If species within a clade are "born" and "die" then this looks an awful lot like evolution at a different scale than the birth and death of individuals within a population. The idea of species sorting, where the species in a clade are treated like the individuals within a population, is part of Gould's hierarchical theory of evolution. He claims that it is an extension of the Modern Synthesis.
Whether he's right or wrong doesn't matter. What matters is whether his critics have the intelligence to understand hierarchical theory in general, or species sorting in particular. I don't have much respect for evolutionists who refuse make a modest attempt to understand; it's not rocket science.
Here's what Steve Jones says.
Backwards ran his sentences, and some of his ideas were equally opaque. In support of punk eek, for example, he wrote that "species are individuals ... by all vernacular criteria", which is at best obscure, and at worst obscurantist.No, Professor Jones, it is not obscure and it is not obscurantist. Gould explains it very well to those who can read his works with an open and intelligent mind. He's talking about species sorting and treating species as "individuals" that are selected within a clade.

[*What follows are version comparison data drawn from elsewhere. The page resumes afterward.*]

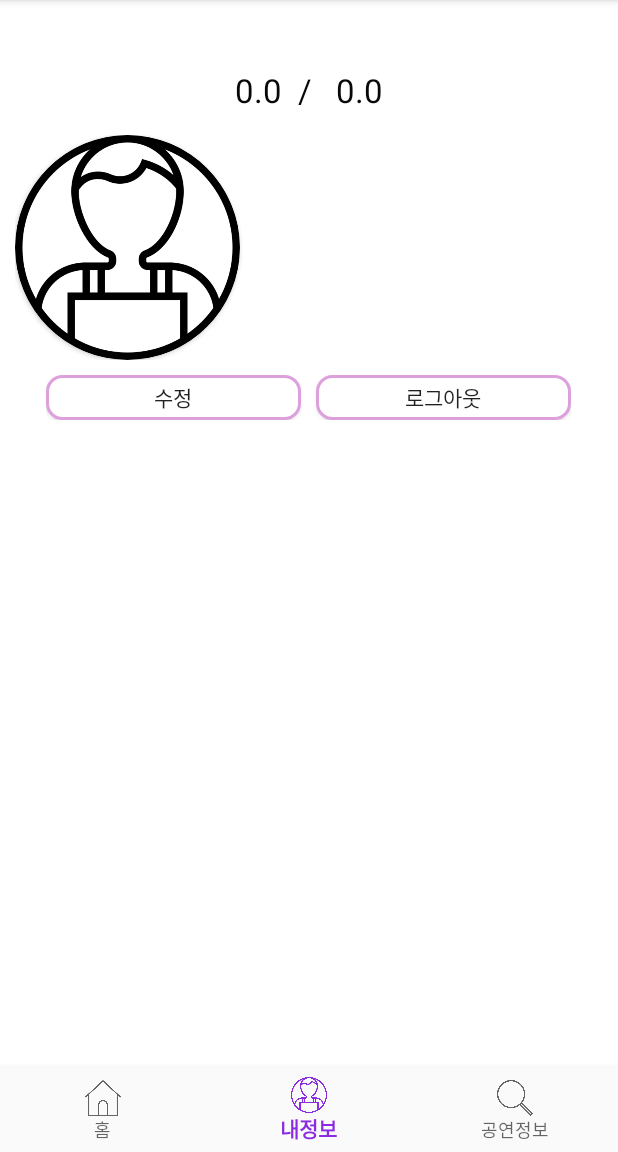
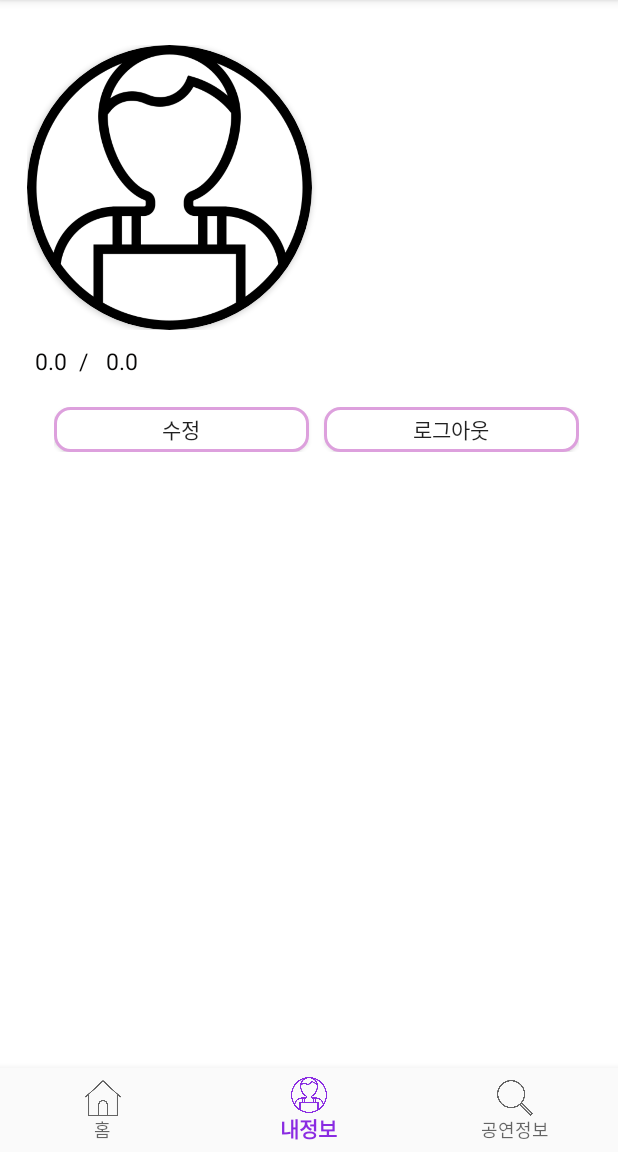
Before and after one commit to KimBoKyu/SNS_Project_FMW, an Android app: the HomeFragment screen opened directly, with no data from a screen before it, item 2 of the bottom bar chosen, on a phone screen of 412 x 824 dp, the part 84-1236 px from its top. Run offline under Robolectric (Android 15) with nearby library versions, the phone set to English and light mode, and no system bars; our stand-ins replace Firebase (no records; nobody signed in at launch, a user with empty details on screens opened directly); pictures from the network do not load; 2 statements that could not run were skipped.

Commit message:
04Sep2019_sujin

```diff
--- a/app/src/main/res/layout/fragment_user_info.xml
+++ b/app/src/main/res/layout/fragment_user_info.xml
@@ -28,22 +28,12 @@
                     android:layout_height="match_parent"
                     android:orientation="vertical">
 
-                    <TextView
-                        android:id="@+id/myPosition"
-                        android:layout_width="match_parent"
-                        android:layout_height="wrap_content"
-                        android:layout_marginTop="15dp"
-                        android:layout_marginBottom="15dp"
-                        android:text="현재 위치 들어갈곳"
-                        android:textAlignment="center"
-                        android:textColor="#090808"
-                        android:textSize="22sp" />
                 </LinearLayout>
 
                 <LinearLayout
                     android:layout_width="match_parent"
                     android:layout_height="wrap_content"
-                    android:layout_marginLeft="0dp"
+                    android:layout_marginLeft="5dp"
                     android:orientation="vertical">
 
                     <LinearLayout
@@ -52,8 +42,8 @@
                         android:orientation="horizontal">
 
                         <androidx.cardview.widget.CardView
-                            android:layout_width="150dp"
-                            android:layout_height="150dp"
+                            android:layout_width="190dp"
+                            android:layout_height="190dp"
                             app:cardCornerRadius="100dp">
 
                             <ImageView
@@ -64,11 +54,13 @@
                                 android:src="@drawable/user" />
                         </androidx.cardview.widget.CardView>
 
+
+
                         <LinearLayout
                             android:layout_width="match_parent"
                             android:layout_height="match_parent"
-                            android:layout_marginTop="15dp"
-                            android:layout_marginLeft="10dp"
+                            android:layout_marginTop="40dp"
+                            android:layout_marginLeft="15dp"
                             android:orientation="vertical">
 
                             <TextView
@@ -97,6 +89,18 @@
                         </LinearLayout>
 
                     </LinearLayout>
+
+                    <TextView
+                        android:id="@+id/myPosition"
+                        android:layout_width="match_parent"
+                        android:layout_height="wrap_content"
+                        android:layout_marginTop="10dp"
+                        android:layout_marginBottom="10dp"
+                        android:layout_marginLeft="5dp"
+
+                        android:text="현재 위치 들어갈곳"
+                        android:textColor="#090808"
+                        android:textSize="15sp" />
 
                     <LinearLayout
                         android:layout_width="350dp"
@@ -133,7 +137,7 @@
 
                 android:id="@+id/myTitleListView"
                 android:layout_width="370dp"
-                android:layout_height="296dp"
+                android:layout_height="209dp"
                 android:layout_gravity="center"
                 android:layout_marginTop="10dp"
                 android:divider="#00000000"
--- a/app/src/main/res/layout/item_post.xml
+++ b/app/src/main/res/layout/item_post.xml
@@ -56,7 +56,7 @@
 
         <com.example.sns_project.view.ReadContentsVIew
             android:layout_width="match_parent"
-            android:layout_height="wrap_content"
+            android:layout_height="50dp"
             android:id="@+id/readContentsView">
 
         </com.example.sns_project.view.ReadContentsVIew>
```
Also changed, not shown: app/src/main/java/com/example/sns_project/view/ReadContentsVIew.java (+10 -0 lines).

As Reflections portrays, its hero showed an increasing regard for style over content, and was resistant to the notion that anyone should dare to edit his writings. The pinnacle — the very summit, crown and peak — of his great Olympus of orotundity was his last voluminous volume, The Structure of Evolutionary Theory, published in the year of his death. All the authors agree that this is not a book to be lightly tossed aside, but their motives for saying so vary. Its reviews are quoted with a certain relish: "an elephantine opus"; "pathological logorrhea"; "billowing clouds of verbal flatulence" — but Gould had no doubt of its value. In it he came out with the idea of life as a series of interlocking hierarchies and of a grand unification of its sciences into some post-Darwinian consilience, comprehensible only to the chosen.The Structure of Evolutionary Theory is long and tedious but those who criticize its ideas are the ones who confuse style over content. I don't agree with many of Gould's ideas about species sorting and hierarchical theory and therefore I stand as the exception to Steve Jone's claim. It was comprehensible to this unchosen one so it must also be comprehensible to others who disagree with Gould. You just have to make the effort.
If you don't make the effort to understand Gould then you should refrain from criticizing him. It doesn't make you look good.
1. For examples of the Steve Jones perspective on evolution see Have Humans Stopped Evolving? and Steve Jones Says Human Evolution Is Over.
[Image Credit: The Cheltenham Ladies' College]